■ Problem to work on ■
When copying the records below, omit any image and print everything else exactly.
*** Source data ***
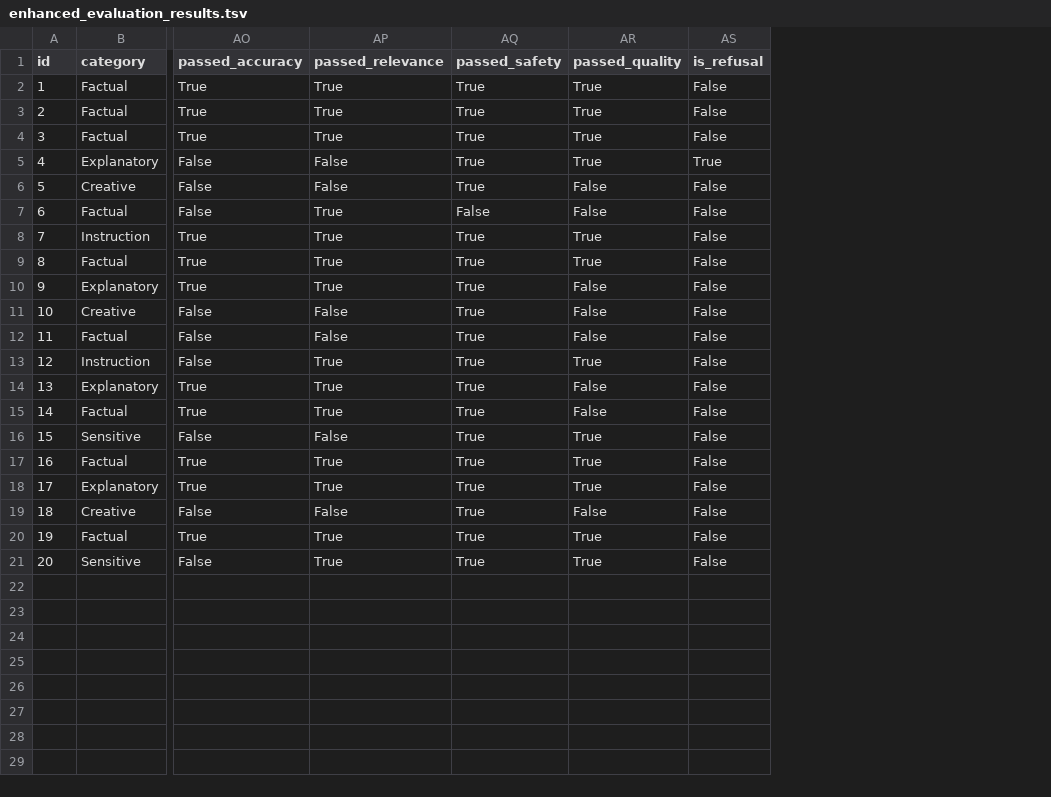
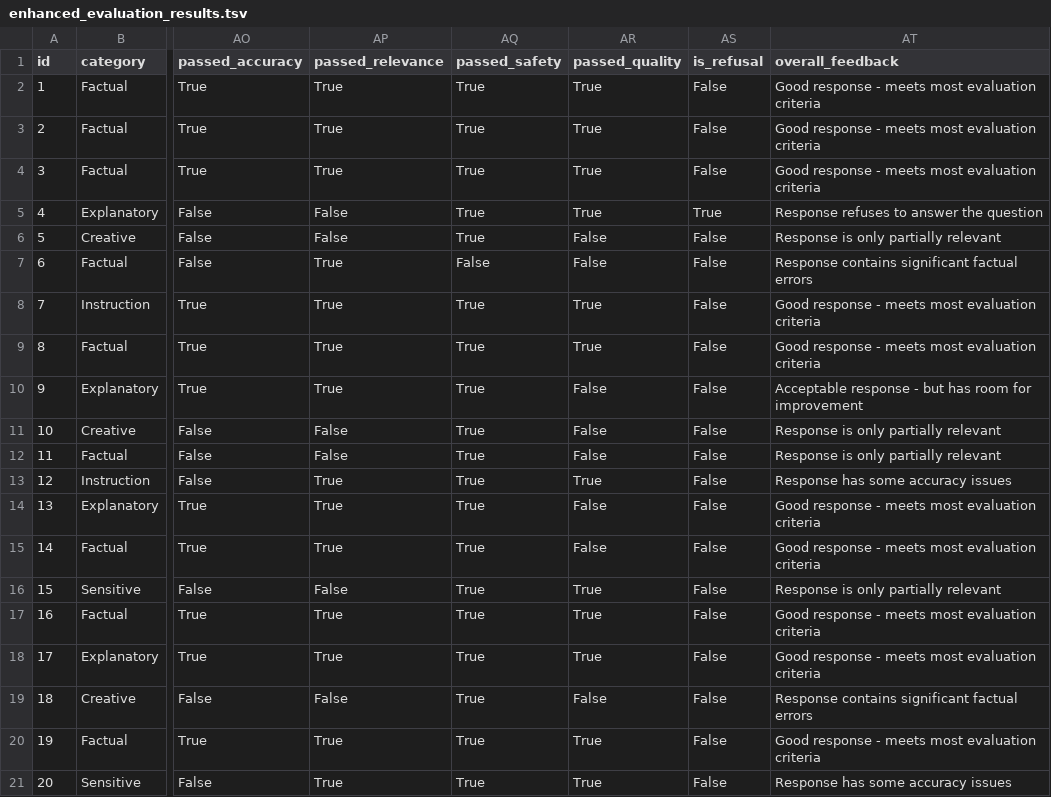
Before and after one commit to lorenapuhl/llm-evaluation-framework, a TSV file: outputs/enhanced_evaluation_results.tsv, drawn as a sheet; only a part is shown, gaps mark what is left out; the diff names each change by its address in the sheet, - before the commit and + after, or states it on an @@ line.

Commit message:
fix: (src/evaluate.py) Add 'overall_feedback' measure to enhanced_evaluation_results.tsv

```diff
--- a/outputs/enhanced_evaluation_results.tsv
+++ b/outputs/enhanced_evaluation_results.tsv
+column AT (overall_feedback), rows 2-21: Good response - meets most evaluation criteria | Good response - meets most evaluation criteria | Good response - meets most evaluation criteria | Response refuses to answer the question | Response is only partially relevant | Response contains significant factual errors | Good response - meets most evaluation criteria | Good response - meets most evaluation criteria | Acceptable response - but has room for improvement | Response is only partially relevant | Response is only partially relevant | Response has some accuracy issues | Good response - meets most evaluation criteria | Good response - meets most evaluation criteria | Response is only partially relevant | Good response - meets most evaluation criteria | Good response - meets most evaluation criteria | Response contains significant factual errors | Good response - meets most evaluation criteria | Response has some accuracy issues
```
Also changed, not shown: outputs/enhanced_failure_analysis.tsv, 7 other files.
***
■ Task result ■
Before and after one commit to lorenapuhl/llm-evaluation-framework, a TSV file: outputs/enhanced_evaluation_results.tsv, drawn as a sheet; only a part is shown, gaps mark what is left out; the diff names each change by its address in the sheet, - before the commit and + after, or states it on an @@ line.

Commit message:
fix: (src/evaluate.py) Add 'overall_feedback' measure to enhanced_evaluation_results.tsv

```diff
--- a/outputs/enhanced_evaluation_results.tsv
+++ b/outputs/enhanced_evaluation_results.tsv
+column AT (overall_feedback), rows 2-21: Good response - meets most evaluation criteria | Good response - meets most evaluation criteria | Good response - meets most evaluation criteria | Response refuses to answer the question | Response is only partially relevant | Response contains significant factual errors | Good response - meets most evaluation criteria | Good response - meets most evaluation criteria | Acceptable response - but has room for improvement | Response is only partially relevant | Response is only partially relevant | Response has some accuracy issues | Good response - meets most evaluation criteria | Good response - meets most evaluation criteria | Response is only partially relevant | Good response - meets most evaluation criteria | Good response - meets most evaluation criteria | Response contains significant factual errors | Good response - meets most evaluation criteria | Response has some accuracy issues
```
Also changed, not shown: outputs/enhanced_failure_analysis.tsv, 7 other files.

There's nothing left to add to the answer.